St. Colette Boylet - March 6

A number of miracles were attributed to this French abbess who, through a series of dreams and visions, felt the need to reform the Franciscan Second Order and eventually founded the Colettine Poor Clares. Living in extreme poverty, the order prescribed fasting, abstinence, and even walking barefoot. Under this order 18 monasteries were founded. With a name meaning "victorious" or "necklace," your little Colette would have a more unusual French name.

St. Felicity - March 7

The 3rd-century saint was a Christian martyr, killed alongside Perpetua and other companions. The pregnant slave was being schooled in Christianity at a time when conversion to the faith was forbidden. Though not yet baptized, she was imprisoned for her faith, and finally executed at the military games in honor of Emperor Septimius Severus's birthday.
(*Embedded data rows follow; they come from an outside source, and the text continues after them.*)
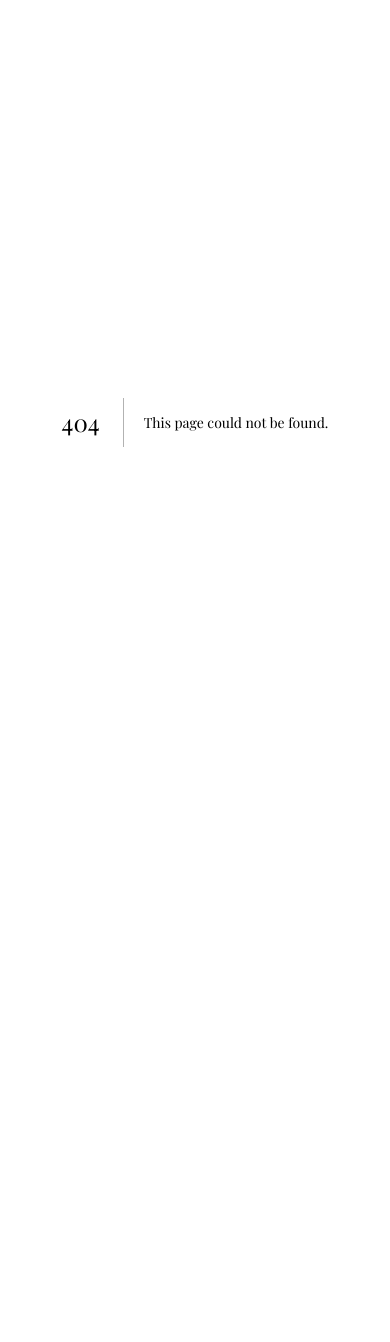
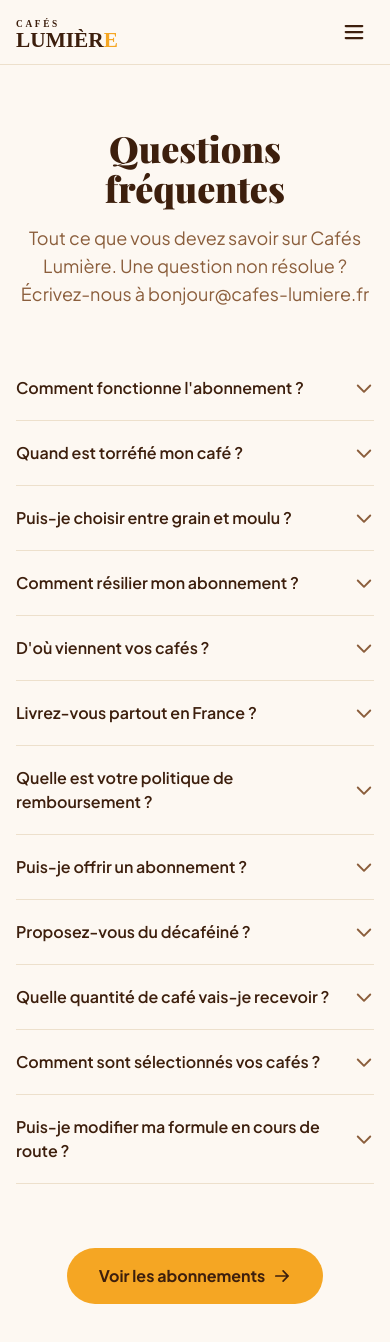
Before and after one commit to obelixguru/aiteam-cafes-lumiere-mo4vxo6m, a Next.js app: page /faq in a window 390 px wide. Before the commit this address had no page. Shown: the top 1342 px of the page. Before the commit the page ends 844 px from the top, so only its background shows below. Built offline with nearby package versions, Linux system fonts and the light colour scheme; a web font is replaced by a local one.

Commit message:
feat: add mobile nav, FAQ page (12 questions), shared Nav component
Co-Authored-By: Claude Opus 4.6 <noreply@anthropic.com>

```diff
--- /dev/null
+++ b/app/components/Nav.tsx
@@ -0,0 +1,70 @@
+"use client";
+
+import { useState } from "react";
+import Link from "next/link";
+import { List, X } from "@phosphor-icons/react";
+
+const links = [
+  { href: "/#comment", label: "Comment ça marche" },
+  { href: "/#pricing", label: "Abonnements" },
+  { href: "/notre-demarche", label: "Notre démarche" },
+  { href: "/faq", label: "FAQ" },
+];
+
+export default function Nav() {
+  const [open, setOpen] = useState(false);
+
+  return (
+    <nav className="fixed top-0 left-0 right-0 z-50 bg-cream/90 backdrop-blur-sm border-b border-foam">
+      <div className="max-w-6xl mx-auto px-4 sm:px-6 flex items-center justify-between h-16">
+        <Link href="/">
+          <img src="/logo.svg" alt="Cafés Lumière" className="h-10" />
+        </Link>
+        <div className="hidden md:flex items-center gap-8 text-sm font-medium text-bark">
+          {links.map((l) => (
+            <Link key={l.href} href={l.href} className="hover:text-lumiere transition-colors">
+              {l.label}
+            </Link>
+          ))}
+        </div>
+        <div className="flex items-center gap-3">
+          <Link
+            href="/#pricing"
+            className="hidden sm:inline-flex bg-roast text-cream px-5 py-2.5 rounded-full text-sm font-semibold hover:bg-bark transition-colors"
+          >
+            Commencer
+          </Link>
+          <button
+            onClick={() => setOpen(!open)}
+            className="md:hidden p-2 text-roast"
+            aria-label={open ? "Fermer le menu" : "Ouvrir le menu"}
+          >
+            {open ? <X size={24} weight="bold" /> : <List size={24} weight="bold" />}
+          </button>
+        </div>
+      </div>
+      {/* Mobile menu */}
+      {open && (
+        <div className="md:hidden bg-cream border-t border-foam px-4 pb-4">
+          {links.map((l) => (
+            <Link
+              key={l.href}
+              href={l.href}
+              onClick={() => setOpen(false)}
+              className="block py-3 text-bark font-medium border-b border-foam/50 last:border-0 hover:text-lumiere transition-colors"
+            >
+              {l.label}
+            </Link>
+          ))}
+          <Link
+            href="/#pricing"
+            onClick={() => setOpen(false)}
+            className="block mt-4 text-center bg-lumiere text-roast py-3 rounded-full font-bold"
+          >
+            Voir les abonnements
+          </Link>
+        </div>
+      )}
+    </nav>
+  );
+}
--- /dev/null
+++ b/app/faq/page.tsx
@@ -0,0 +1,115 @@
+"use client";
+
+import { useState } from "react";
+import Link from "next/link";
+import { motion } from "framer-motion";
+import { CaretDown, ArrowRight } from "@phosphor-icons/react";
+import Nav from "../components/Nav";
+
+const faqs = [
+  {
+    q: "Comment fonctionne l'abonnement ?",
+    a: "Choisissez votre formule (Découverte, Passion ou Expert), et recevez chaque mois votre café de spécialité torréfié à la demande. Vous pouvez modifier ou annuler à tout moment, sans frais.",
+  },
+  {
+    q: "Quand est torréfié mon café ?",
+    a: "Votre café est torréfié uniquement après votre commande. Jamais de stock, jamais de café qui s'oxyde. Torréfié le lundi, expédié le mardi, chez vous en 72h.",
+  },
+  {
+    q: "Puis-je choisir entre grain et moulu ?",
+    a: "Oui ! Lors de votre inscription, indiquez votre préférence de mouture : grain entier, filtre, espresso, AeroPress, ou cafetière italienne.",
+  },
+  {
+    q: "Comment résilier mon abonnement ?",
+    a: "En un clic depuis votre espace client. Sans engagement, sans frais de résiliation, sans appel obligatoire. Votre abonnement se termine à la fin de la période en cours.",
+  },
+  {
+    q: "D'où viennent vos cafés ?",
+    a: "Nous travaillons avec 12 producteurs dans 8 pays (Éthiopie, Colombie, Guatemala, Kenya, Brésil, Costa Rica, Rwanda, Indonésie). Chaque lot est tracé de la plantation à votre tasse.",
+  },
+  {
+    q: "Livrez-vous partout en France ?",
+    a: "Oui, en France métropolitaine. Livraison offerte sur tous les abonnements. Livraison express 24h disponible sur l'abonnement Expert.",
+  },
+  {
+    q: "Quelle est votre politique de remboursement ?",
+    a: "Satisfait ou remboursé sur votre première livraison. Si le café ne vous convient pas, contactez-nous et nous vous remboursons intégralement.",
+  },
+  {
+    q: "Puis-je offrir un abonnement ?",
+    a: "Absolument ! Nous proposons des cartes cadeaux de 1, 3, 6 ou 12 mois. Le destinataire choisit sa formule et ses préférences.",
+  },
+  {
+    q: "Proposez-vous du décaféiné ?",
+    a: "Nous proposons régulièrement des origines décaféinées au procédé Swiss Water (sans solvant chimique). Mentionnez votre préférence et nous vous en inclurons dans vos envois.",
+  },
+  {
+    q: "Quelle quantité de café vais-je recevoir ?",
+    a: "Découverte : 250g/mois (environ 15 tasses). Passion : 500g/mois (environ 30 tasses). Expert : 1kg/mois (environ 60 tasses).",
+  },
+  {
+    q: "Comment sont sélectionnés vos cafés ?",
+    a: "Notre équipe de torréfacteurs goûte plus de 100 lots par mois. Seuls les cafés notés 84+ sur l'échelle SCA sont retenus. Chaque mois, une nouvelle sélection de terroirs d'exception.",
+  },
+  {
+    q: "Puis-je modifier ma formule en cours de route ?",
+    a: "Oui, à tout moment depuis votre espace client. Le changement prend effet dès le prochain cycle de livraison.",
+  },
+];
+
+function FaqItem({ q, a }: { q: string; a: string }) {
+  const [open, setOpen] = useState(false);
+  return (
+    <div className="border-b border-foam">
+      <button
+        onClick={() => setOpen(!open)}
+        className="w-full flex items-center justify-between py-5 text-left"
+      >
+        <span className="font-semibold text-roast pr-4">{q}</span>
+        <CaretDown
+          size={20}
+          weight="bold"
+          className={`text-grain shrink-0 transition-transform ${open ? "rotate-180" : ""}`}
+        />
+      </button>
+      {open && (
+        <p className="pb-5 text-grain leading-relaxed -mt-1">{a}</p>
+      )}
+    </div>
+  );
+}
+
+export default function FaqPage() {
+  return (
+    <main className="min-h-screen bg-cream text-roast font-sans">
+      <Nav />
+      <section className="pt-32 pb-20 px-4 sm:px-6 max-w-3xl mx-auto">
+        <motion.div
+          initial={{ opacity: 0, y: 20 }}
+          animate={{ opacity: 1, y: 0 }}
+          transition={{ duration: 0.5 }}
+        >
+          <h1 className="font-serif text-4xl sm:text-5xl font-black text-roast mb-4 text-center">
+            Questions fréquentes
+          </h1>
+          <p className="text-grain text-lg text-center mb-12 max-w-xl mx-auto">
+            Tout ce que vous devez savoir sur Cafés Lumière. Une question non résolue ? Écrivez-nous à bonjour@cafes-lumiere.fr
+          </p>
+        </motion.div>
+        <div>
+          {faqs.map((f) => (
+            <FaqItem key={f.q} q={f.q} a={f.a} />
+          ))}
+        </div>
+        <div className="mt-16 text-center">
+          <Link
+            href="/#pricing"
+            className="inline-flex items-center gap-2 bg-lumiere text-roast px-8 py-4 rounded-full font-bold hover:bg-lumiere/90 transition-colors"
+          >
+            Voir les abonnements <ArrowRight size={18} weight="bold" />
+          </Link>
+        </div>
+      </section>
+    </main>
+  );
+}
--- a/app/page.tsx
+++ b/app/page.tsx
@@ -8,11 +8,11 @@ import {
   Package,
   Star,
   Leaf,
-  Heart,
   Globe,
   CheckCircle,
   ArrowRight,
 } from "@phosphor-icons/react";
+import Nav from "./components/Nav";
 
 const fadeUp = {
   hidden: { opacity: 0, y: 30 },
@@ -26,25 +26,7 @@ const stagger = {
 export default function Home() {
   return (
     <main className="min-h-screen bg-cream text-roast font-sans">
-      {/* Nav */}
-      <nav className="fixed top-0 left-0 right-0 z-50 bg-cream/90 backdrop-blur-sm border-b border-foam">
-        <div className="max-w-6xl mx-auto px-4 sm:px-6 flex items-center justify-between h-16">
-          <Link href="/">
-            <img src="/logo.svg" alt="Cafés Lumière" className="h-10" />
-          </Link>
-          <div className="hidden md:flex items-center gap-8 text-sm font-medium text-bark">
-            <Link href="#comment" className="hover:text-lumiere transition-colors">Comment ça marche</Link>
-            <Link href="#pricing" className="hover:text-lumiere transition-colors">Abonnements</Link>
-            <Link href="/notre-demarche" className="hover:text-lumiere transition-colors">Notre démarche</Link>
-          </div>
-          <Link
-            href="#pricing"
-            className="bg-roast text-cream px-5 py-2.5 rounded-full text-sm font-semibold hover:bg-bark transition-colors"
-          >
-            Commencer
-          </Link>
-        </div>
-      </nav>
+      <Nav />
 
       {/* Hero */}
       <section className="pt-32 pb-20 px-4 sm:px-6 max-w-6xl mx-auto">
```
Meaning "happiness," Felicity is a beautiful choice for any baby girl.

St. Frances of Rome - March 9

The life of this Italian noblewoman was extraordinary. Her only desire was to become a nun and help the poor but she was forced to marry. Through her determination and ability to follow God's plan for her, she managed to serve the poor, convert others to her way of thinking, and even offer up her son as a sacrifice -- luckily he was spared. Meaning "free one," the name is perfect for any girl with a strong will to do good.

St. Fina - March 12

This beautiful saint from Italy lived much of her short life in agony due to illness. She never complained and always gave thanks to God. Bedridden, she chose to spend years resting on a plank, instead of the comfort of a bed. She was greatly devoted to St. Gregory the Great and sought his intercession in her suffering. She eventually died on the anniversary of his death. A pretty name for any girl and can be adapted to "Seraphina."

St. Matilda - March 14

The first Ottonian queen certainly achieved a lot in her life: from employing diplomatic skills with her warring sons that led to the restoration of the Holy Roman Empire in 962, to great works of charity. Widowed for 32 years, she eventually died in one of the convents she founded. Her name, meaning "strength" and "battle," suited her character, and would be a great option for any modern girl.

St. Lea - March 22

This 4th-century Italian widow abandoned her wealth to enter consecrated life. Although little is known about her, accounts of her deep devotion and humility were shared by St. Jerome who used her life as an example of needing to focus on spiritual and not earthly wealth. She is a great inspiration for any little girl.

St. Theodosia - April 2

This 17-year-old Lebanese martyr was in Palestine when she came across a group of Christians awaiting execution for refusing to make pagan sacrifices. Stopping to talk to them, Theodosia was herself captured, tortured, and thrown into the sea for also refusing to make sacrifices. With this unusual and beautiful name meaning "given by God," maybe your own little "Dosia"  will grow up with similar courage.